This initiative was praised by many as sensible and fair. Employees felt like their extra efforts to keep working, even with their formal offices closed, were in some way being recognized and compensated and employers were spared some of the headaches involved in doing so. Therefore, it made sense for the initiative to remain in effect for this tax year too.

As of right now, the government says it’s going to stand by its election promise of extending this benefit to the 2021 tax year, but a once discussed increase for home costs from $400 to $500 has yet to be formally announced.

Will Higher Income Taxpayers Be Paying More This Year?
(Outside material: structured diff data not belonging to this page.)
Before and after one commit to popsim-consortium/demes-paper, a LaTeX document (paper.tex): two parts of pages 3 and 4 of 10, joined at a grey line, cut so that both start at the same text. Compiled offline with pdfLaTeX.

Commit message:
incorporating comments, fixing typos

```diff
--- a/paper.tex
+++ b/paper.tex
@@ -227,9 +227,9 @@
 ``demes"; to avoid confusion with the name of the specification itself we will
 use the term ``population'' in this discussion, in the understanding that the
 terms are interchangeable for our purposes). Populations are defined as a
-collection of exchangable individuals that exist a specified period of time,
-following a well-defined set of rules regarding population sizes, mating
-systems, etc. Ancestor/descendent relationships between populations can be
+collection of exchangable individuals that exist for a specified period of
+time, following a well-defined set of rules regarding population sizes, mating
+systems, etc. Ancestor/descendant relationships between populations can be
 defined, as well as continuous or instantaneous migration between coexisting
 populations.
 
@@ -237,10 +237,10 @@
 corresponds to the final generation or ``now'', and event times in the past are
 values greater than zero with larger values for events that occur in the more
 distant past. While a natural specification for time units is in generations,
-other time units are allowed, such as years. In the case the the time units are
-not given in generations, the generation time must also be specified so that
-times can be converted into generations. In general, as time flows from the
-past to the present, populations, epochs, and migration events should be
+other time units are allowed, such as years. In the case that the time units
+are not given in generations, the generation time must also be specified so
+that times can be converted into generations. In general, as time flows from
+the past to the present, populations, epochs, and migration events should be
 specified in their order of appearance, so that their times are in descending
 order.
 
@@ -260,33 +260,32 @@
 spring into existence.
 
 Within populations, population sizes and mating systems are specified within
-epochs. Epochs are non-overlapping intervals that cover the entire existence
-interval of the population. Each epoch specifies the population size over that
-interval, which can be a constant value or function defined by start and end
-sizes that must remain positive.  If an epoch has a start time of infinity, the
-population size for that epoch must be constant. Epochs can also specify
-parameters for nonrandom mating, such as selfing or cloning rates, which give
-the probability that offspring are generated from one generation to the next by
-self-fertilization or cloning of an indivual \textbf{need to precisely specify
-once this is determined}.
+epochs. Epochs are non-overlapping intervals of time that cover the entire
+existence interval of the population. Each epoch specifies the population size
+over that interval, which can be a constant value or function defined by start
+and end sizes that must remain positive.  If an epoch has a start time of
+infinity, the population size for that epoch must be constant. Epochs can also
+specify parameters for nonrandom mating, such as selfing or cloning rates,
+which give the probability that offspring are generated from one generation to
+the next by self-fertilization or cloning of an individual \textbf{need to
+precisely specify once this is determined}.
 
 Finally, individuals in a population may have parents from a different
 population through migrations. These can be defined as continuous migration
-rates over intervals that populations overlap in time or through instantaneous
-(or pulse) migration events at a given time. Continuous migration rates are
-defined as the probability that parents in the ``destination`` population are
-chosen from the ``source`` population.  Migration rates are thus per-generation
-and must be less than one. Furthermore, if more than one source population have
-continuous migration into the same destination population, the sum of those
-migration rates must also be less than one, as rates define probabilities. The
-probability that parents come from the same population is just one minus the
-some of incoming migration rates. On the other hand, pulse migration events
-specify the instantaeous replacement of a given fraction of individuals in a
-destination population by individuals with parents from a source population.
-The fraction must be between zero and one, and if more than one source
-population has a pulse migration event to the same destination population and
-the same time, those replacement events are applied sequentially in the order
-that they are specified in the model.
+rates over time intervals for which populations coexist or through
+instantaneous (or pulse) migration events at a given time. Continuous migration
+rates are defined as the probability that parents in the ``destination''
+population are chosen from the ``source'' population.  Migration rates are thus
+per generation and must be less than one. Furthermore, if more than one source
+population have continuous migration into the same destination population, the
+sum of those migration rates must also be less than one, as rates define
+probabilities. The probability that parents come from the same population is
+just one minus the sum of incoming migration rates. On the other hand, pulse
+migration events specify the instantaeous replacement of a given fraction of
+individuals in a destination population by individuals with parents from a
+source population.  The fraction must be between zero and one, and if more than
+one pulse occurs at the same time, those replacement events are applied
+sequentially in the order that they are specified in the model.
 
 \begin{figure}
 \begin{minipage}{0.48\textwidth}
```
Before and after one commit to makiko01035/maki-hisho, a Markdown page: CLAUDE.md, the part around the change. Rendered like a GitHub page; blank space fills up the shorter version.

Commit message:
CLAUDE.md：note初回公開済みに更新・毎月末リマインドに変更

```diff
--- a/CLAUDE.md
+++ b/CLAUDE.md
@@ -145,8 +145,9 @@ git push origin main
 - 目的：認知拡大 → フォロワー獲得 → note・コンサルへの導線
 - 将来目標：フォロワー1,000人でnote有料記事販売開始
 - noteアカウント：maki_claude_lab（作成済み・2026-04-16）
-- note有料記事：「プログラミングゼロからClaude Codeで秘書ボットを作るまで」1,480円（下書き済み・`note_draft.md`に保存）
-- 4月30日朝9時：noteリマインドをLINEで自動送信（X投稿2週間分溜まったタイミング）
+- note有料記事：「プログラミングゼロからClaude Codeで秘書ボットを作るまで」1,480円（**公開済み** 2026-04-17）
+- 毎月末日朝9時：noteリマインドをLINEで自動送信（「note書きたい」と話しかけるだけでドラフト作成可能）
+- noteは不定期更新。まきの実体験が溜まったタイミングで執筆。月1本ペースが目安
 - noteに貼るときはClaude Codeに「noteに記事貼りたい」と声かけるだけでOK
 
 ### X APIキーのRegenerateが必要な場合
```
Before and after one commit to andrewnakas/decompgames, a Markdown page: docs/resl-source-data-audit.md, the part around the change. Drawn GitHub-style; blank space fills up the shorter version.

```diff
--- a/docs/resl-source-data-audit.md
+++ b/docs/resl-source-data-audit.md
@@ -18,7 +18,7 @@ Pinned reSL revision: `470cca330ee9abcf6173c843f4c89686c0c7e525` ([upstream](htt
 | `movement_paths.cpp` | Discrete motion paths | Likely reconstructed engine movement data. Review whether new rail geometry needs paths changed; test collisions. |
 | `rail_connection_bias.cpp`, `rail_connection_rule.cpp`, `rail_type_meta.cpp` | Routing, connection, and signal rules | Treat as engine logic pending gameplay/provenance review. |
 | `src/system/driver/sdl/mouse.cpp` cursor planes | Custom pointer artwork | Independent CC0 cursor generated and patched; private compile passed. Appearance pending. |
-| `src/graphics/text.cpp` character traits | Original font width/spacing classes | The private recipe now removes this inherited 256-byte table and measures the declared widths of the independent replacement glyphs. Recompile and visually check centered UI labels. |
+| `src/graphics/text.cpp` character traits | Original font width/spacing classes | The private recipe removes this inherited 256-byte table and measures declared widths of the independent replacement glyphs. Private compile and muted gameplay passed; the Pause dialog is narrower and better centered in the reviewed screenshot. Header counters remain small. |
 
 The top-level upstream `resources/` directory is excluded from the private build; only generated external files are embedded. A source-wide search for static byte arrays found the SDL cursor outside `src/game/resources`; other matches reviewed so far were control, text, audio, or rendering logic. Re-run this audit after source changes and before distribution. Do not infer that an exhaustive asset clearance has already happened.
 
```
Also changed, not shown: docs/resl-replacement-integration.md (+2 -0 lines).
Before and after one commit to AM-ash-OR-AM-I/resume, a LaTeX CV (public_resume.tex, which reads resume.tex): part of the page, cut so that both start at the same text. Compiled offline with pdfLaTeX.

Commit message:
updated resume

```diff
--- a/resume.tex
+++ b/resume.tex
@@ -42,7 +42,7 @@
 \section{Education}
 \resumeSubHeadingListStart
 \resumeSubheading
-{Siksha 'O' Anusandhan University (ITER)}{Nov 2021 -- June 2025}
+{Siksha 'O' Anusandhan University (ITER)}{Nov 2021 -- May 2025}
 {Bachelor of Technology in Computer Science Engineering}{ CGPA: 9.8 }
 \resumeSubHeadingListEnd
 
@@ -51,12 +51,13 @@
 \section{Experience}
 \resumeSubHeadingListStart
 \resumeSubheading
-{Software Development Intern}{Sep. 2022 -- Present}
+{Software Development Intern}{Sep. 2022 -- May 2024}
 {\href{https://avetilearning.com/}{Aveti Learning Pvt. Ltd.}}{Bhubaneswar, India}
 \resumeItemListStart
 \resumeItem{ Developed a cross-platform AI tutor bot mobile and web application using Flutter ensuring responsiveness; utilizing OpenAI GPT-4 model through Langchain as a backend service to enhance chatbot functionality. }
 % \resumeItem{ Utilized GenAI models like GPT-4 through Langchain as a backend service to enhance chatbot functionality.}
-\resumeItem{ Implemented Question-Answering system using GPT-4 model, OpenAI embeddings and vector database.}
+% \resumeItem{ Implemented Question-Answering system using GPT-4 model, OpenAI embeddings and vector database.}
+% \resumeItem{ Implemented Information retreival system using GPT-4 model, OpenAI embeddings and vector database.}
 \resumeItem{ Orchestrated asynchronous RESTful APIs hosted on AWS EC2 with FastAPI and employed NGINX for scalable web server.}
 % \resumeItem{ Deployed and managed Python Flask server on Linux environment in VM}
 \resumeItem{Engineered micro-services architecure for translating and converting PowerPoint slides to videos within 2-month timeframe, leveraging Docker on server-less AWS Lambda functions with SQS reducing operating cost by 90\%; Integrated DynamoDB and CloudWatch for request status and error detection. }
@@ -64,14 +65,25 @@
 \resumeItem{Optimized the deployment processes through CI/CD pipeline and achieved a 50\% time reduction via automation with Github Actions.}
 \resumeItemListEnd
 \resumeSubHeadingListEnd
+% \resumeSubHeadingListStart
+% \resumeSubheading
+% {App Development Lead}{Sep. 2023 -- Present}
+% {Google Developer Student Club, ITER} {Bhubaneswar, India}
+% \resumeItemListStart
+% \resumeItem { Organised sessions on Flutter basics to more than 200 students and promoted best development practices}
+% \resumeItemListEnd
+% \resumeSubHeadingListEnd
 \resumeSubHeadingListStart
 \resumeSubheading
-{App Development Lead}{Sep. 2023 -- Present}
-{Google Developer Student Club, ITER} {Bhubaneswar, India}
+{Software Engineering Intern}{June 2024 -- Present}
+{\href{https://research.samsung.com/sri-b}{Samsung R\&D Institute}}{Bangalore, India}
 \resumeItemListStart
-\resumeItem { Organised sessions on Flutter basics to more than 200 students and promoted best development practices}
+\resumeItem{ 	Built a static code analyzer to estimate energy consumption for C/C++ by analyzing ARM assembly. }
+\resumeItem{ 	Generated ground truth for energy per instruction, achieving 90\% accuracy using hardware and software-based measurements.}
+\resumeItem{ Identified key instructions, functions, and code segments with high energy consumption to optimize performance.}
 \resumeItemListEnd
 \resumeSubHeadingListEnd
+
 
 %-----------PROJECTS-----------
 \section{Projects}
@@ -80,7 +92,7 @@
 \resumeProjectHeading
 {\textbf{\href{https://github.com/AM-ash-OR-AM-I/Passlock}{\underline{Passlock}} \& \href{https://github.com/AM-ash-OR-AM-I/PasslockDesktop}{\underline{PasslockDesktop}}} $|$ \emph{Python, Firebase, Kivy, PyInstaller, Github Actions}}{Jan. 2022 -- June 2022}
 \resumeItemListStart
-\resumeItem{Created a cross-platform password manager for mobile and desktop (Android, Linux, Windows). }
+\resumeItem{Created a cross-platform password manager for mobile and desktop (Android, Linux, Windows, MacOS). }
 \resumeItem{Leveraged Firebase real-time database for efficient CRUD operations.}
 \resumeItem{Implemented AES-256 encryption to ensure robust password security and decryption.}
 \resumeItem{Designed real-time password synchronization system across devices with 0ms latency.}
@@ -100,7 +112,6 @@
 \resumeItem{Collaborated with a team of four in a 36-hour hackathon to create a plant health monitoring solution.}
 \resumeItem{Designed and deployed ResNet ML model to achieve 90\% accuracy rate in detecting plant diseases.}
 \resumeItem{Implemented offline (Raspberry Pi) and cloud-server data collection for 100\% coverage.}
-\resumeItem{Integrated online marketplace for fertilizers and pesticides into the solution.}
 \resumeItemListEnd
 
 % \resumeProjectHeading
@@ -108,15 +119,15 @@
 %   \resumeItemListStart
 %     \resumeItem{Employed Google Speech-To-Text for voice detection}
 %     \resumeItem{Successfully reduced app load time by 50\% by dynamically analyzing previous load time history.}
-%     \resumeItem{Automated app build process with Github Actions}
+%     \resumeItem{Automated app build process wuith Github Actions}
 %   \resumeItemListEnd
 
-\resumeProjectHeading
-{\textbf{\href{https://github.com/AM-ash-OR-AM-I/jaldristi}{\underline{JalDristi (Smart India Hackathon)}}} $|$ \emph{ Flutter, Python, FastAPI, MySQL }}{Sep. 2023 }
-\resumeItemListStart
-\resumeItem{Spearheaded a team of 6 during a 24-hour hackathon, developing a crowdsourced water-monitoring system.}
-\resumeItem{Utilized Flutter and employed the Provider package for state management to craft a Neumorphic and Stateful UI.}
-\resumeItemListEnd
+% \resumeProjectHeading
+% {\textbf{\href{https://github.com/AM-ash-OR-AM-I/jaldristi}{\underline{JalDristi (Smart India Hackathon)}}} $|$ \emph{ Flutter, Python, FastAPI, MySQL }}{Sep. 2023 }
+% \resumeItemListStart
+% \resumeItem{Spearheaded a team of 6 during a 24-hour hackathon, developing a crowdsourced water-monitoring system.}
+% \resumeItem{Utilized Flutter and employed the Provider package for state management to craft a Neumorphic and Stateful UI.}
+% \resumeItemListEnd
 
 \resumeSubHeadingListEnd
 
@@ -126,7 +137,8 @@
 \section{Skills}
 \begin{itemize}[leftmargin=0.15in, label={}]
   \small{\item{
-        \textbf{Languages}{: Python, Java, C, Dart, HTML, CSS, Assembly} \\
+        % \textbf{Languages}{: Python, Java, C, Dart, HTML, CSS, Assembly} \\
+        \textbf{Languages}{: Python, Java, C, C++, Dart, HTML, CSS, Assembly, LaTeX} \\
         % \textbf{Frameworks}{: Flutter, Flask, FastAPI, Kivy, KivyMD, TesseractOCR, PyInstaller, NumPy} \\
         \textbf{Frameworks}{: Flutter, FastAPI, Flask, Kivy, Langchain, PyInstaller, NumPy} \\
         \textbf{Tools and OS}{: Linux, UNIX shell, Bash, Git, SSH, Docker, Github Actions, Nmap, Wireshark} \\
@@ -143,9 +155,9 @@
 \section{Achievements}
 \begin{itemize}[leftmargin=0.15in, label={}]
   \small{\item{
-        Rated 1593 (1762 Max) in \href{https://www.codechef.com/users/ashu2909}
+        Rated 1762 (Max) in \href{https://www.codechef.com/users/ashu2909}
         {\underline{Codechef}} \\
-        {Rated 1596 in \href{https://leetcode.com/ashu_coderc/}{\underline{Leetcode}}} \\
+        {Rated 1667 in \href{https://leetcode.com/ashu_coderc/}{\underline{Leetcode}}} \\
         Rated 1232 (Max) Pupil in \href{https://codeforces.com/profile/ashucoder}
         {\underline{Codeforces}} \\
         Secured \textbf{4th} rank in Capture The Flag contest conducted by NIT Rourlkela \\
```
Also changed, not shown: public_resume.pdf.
The Liberal Party vowed in its election campaign to establish a minimum tax law requiring high earners (those earning more than $216,511 in 2021) to pay at least 15% of their income in taxes each year. The goal is to eliminate high-income earners’ ability to pay little or no tax through deductions and credits. However, as of the publication of this article, neither the government nor the CRA had passed or confirmed this measure.

What About Homebuyers? Will They See Tax Breaks as Promised?

For Canadian home buyers, the government offers a host of tax-related measures, including:

  • For those who add a supplementary unit to their house for immediate or extended family, a new 15% Multigenerational Home Renovation tax credit is available on up to $50,000 in renovation and construction expenditures. This might save you up to $7,500 in taxes.
  • An increase to the 15% First-Time Home Buyers’ tax credit, which would double the amount that can be claimed from $5,000 to $10,000, potentially saving up to $1,500 in taxes.
  • For Canadians under the age of 40, a new tax-free First Home Savings Account allowing them to save up to $40,000 for their first home. Contributions would be tax-deductible, and withdrawals would be tax-free and without conditions. The monies must be repaid within 15 years, unlike the Home Buyer’s Plan, which enables people to borrow up to $35,000 tax-free from their registered retirement savings plans (RRSP).
  • A new 15% tax credit applies up to $500 in payments made to a contractor to repair an appliance in your house; do-it-yourself repairs are not eligible.

Unfortunately, these proposed tax reforms for housing are just that: suggestions. So hold off on building that in-law suite for the time being.

How Can I Keep Up with All These Tax Uncertainties?

So, even if tax filing season is already open, everyone is (maybe) still waiting on news. So what’s the best way to ensure that your 2021 tax return not only meets all the regulatory requirements AND ensures that you don’t pay more tax than you need to, and you get back all the money to which you are entitled? The simple answer is, even if you usually do your own taxes, the 2021 tax year may be the year to go pro instead.

As it’s our job, accountants keep up with even the tiniest bits of news about taxes and tax changes, while also having the knowledge and expertise to help you uncover, by a full examination of your situation, every tax related scenario that applies to you. Also, by letting your accountant worry about your taxes this year you’ll be taking some stress out of your own life, and given how trying the past few years have been, who doesn’t want that! Ready to get started on your tax return the right way? Call 905 667 1727 or message us here today.